▶ **HOW TO COMPLETE THIS TASK**
Set down the records once more, please, exactly and with the pictures left out.

▶ **Items from a dataset**

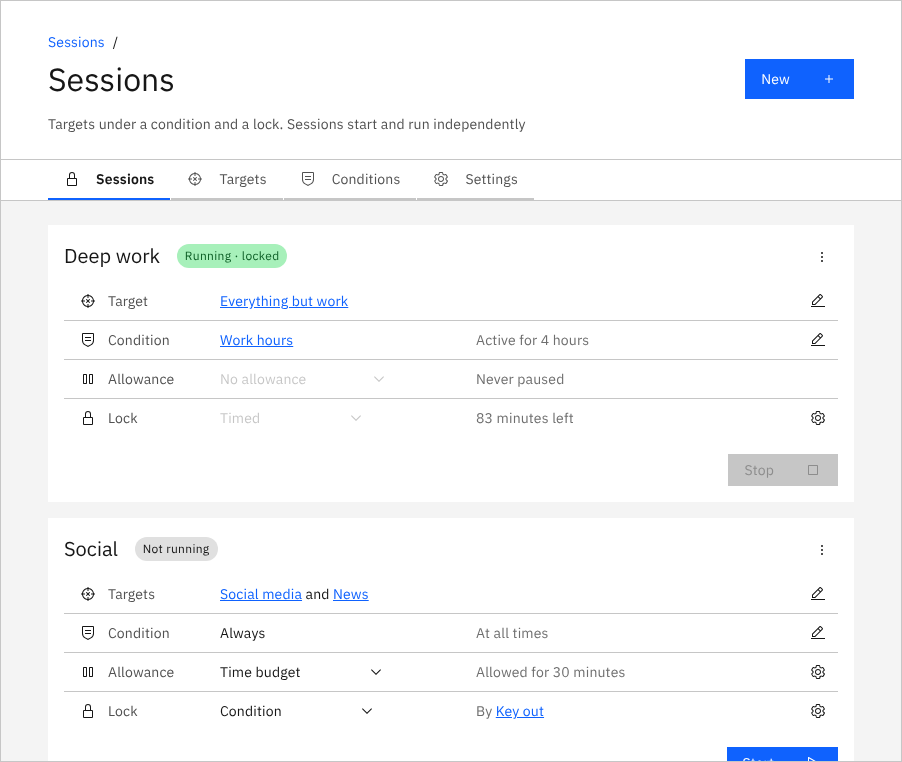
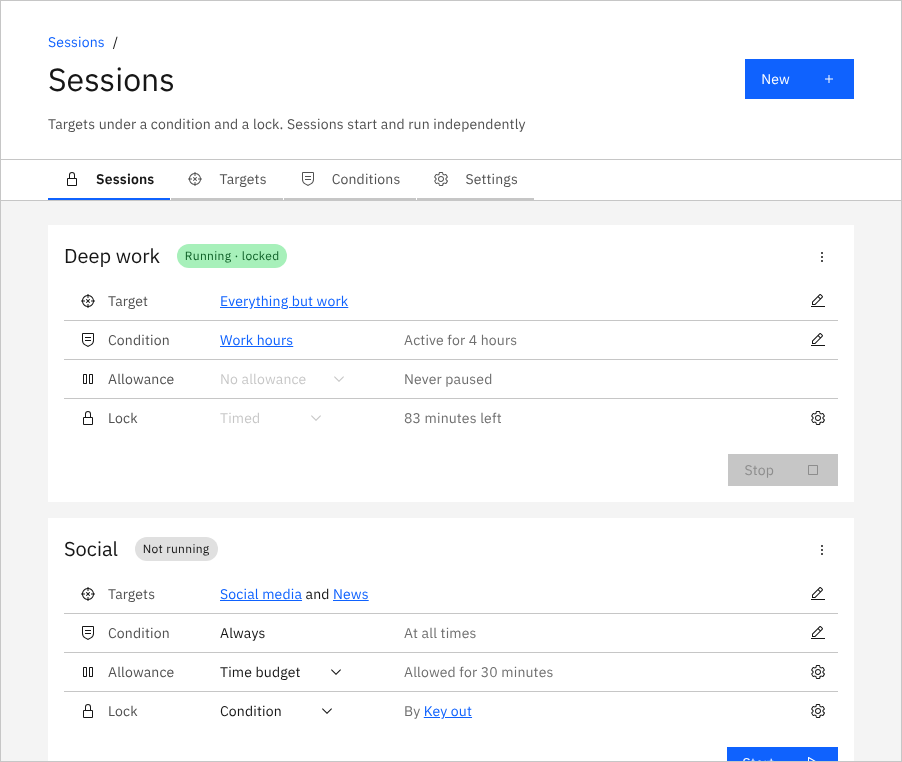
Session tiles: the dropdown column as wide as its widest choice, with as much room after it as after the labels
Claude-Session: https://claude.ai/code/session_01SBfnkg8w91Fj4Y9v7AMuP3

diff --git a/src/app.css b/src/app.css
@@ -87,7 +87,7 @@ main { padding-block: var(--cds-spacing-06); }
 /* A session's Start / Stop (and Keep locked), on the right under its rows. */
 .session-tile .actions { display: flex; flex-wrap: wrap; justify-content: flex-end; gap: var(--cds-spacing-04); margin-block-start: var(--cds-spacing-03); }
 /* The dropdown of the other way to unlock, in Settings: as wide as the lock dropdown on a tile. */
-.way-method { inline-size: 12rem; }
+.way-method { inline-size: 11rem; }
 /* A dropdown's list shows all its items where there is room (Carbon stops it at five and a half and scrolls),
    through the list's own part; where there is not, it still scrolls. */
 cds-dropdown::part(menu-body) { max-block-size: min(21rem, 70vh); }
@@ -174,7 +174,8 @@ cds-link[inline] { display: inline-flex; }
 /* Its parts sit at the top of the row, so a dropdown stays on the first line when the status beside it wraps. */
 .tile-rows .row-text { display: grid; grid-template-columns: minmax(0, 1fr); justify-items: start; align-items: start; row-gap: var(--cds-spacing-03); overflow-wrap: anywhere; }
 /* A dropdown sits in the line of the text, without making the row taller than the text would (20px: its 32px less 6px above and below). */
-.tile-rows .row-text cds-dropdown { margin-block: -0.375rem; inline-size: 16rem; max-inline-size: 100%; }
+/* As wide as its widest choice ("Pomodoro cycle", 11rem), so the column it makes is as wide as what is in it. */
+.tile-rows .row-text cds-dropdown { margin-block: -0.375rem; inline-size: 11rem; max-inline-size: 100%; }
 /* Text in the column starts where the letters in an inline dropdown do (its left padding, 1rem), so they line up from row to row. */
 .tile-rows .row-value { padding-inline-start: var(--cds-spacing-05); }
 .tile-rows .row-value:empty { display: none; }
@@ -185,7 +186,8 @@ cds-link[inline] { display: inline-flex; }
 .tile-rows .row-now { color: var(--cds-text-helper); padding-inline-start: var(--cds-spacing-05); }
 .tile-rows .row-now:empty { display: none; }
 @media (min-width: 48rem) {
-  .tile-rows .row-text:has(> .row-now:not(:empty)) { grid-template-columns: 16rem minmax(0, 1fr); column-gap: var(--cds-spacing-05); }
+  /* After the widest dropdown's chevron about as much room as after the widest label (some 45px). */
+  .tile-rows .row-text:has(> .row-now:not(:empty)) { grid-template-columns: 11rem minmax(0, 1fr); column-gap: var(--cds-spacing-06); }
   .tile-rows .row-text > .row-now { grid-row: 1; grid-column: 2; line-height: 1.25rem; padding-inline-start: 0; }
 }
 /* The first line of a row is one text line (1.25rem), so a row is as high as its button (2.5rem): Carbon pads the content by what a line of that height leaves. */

▶ **EXERCISE SOLUTION**
Session tiles: the dropdown column as wide as its widest choice, with as much room after it as after the labels
Claude-Session: https://claude.ai/code/session_01SBfnkg8w91Fj4Y9v7AMuP3

diff --git a/src/app.css b/src/app.css
@@ -87,7 +87,7 @@ main { padding-block: var(--cds-spacing-06); }
 /* A session's Start / Stop (and Keep locked), on the right under its rows. */
 .session-tile .actions { display: flex; flex-wrap: wrap; justify-content: flex-end; gap: var(--cds-spacing-04); margin-block-start: var(--cds-spacing-03); }
 /* The dropdown of the other way to unlock, in Settings: as wide as the lock dropdown on a tile. */
-.way-method { inline-size: 12rem; }
+.way-method { inline-size: 11rem; }
 /* A dropdown's list shows all its items where there is room (Carbon stops it at five and a half and scrolls),
    through the list's own part; where there is not, it still scrolls. */
 cds-dropdown::part(menu-body) { max-block-size: min(21rem, 70vh); }
@@ -174,7 +174,8 @@ cds-link[inline] { display: inline-flex; }
 /* Its parts sit at the top of the row, so a dropdown stays on the first line when the status beside it wraps. */
 .tile-rows .row-text { display: grid; grid-template-columns: minmax(0, 1fr); justify-items: start; align-items: start; row-gap: var(--cds-spacing-03); overflow-wrap: anywhere; }
 /* A dropdown sits in the line of the text, without making the row taller than the text would (20px: its 32px less 6px above and below). */
-.tile-rows .row-text cds-dropdown { margin-block: -0.375rem; inline-size: 16rem; max-inline-size: 100%; }
+/* As wide as its widest choice ("Pomodoro cycle", 11rem), so the column it makes is as wide as what is in it. */
+.tile-rows .row-text cds-dropdown { margin-block: -0.375rem; inline-size: 11rem; max-inline-size: 100%; }
 /* Text in the column starts where the letters in an inline dropdown do (its left padding, 1rem), so they line up from row to row. */
 .tile-rows .row-value { padding-inline-start: var(--cds-spacing-05); }
 .tile-rows .row-value:empty { display: none; }
@@ -185,7 +186,8 @@ cds-link[inline] { display: inline-flex; }
 .tile-rows .row-now { color: var(--cds-text-helper); padding-inline-start: var(--cds-spacing-05); }
 .tile-rows .row-now:empty { display: none; }
 @media (min-width: 48rem) {
-  .tile-rows .row-text:has(> .row-now:not(:empty)) { grid-template-columns: 16rem minmax(0, 1fr); column-gap: var(--cds-spacing-05); }
+  /* After the widest dropdown's chevron about as much room as after the widest label (some 45px). */
+  .tile-rows .row-text:has(> .row-now:not(:empty)) { grid-template-columns: 11rem minmax(0, 1fr); column-gap: var(--cds-spacing-06); }
   .tile-rows .row-text > .row-now { grid-row: 1; grid-column: 2; line-height: 1.25rem; padding-inline-start: 0; }
 }
 /* The first line of a row is one text line (1.25rem), so a row is as high as its button (2.5rem): Carbon pads the content by what a line of that height leaves. */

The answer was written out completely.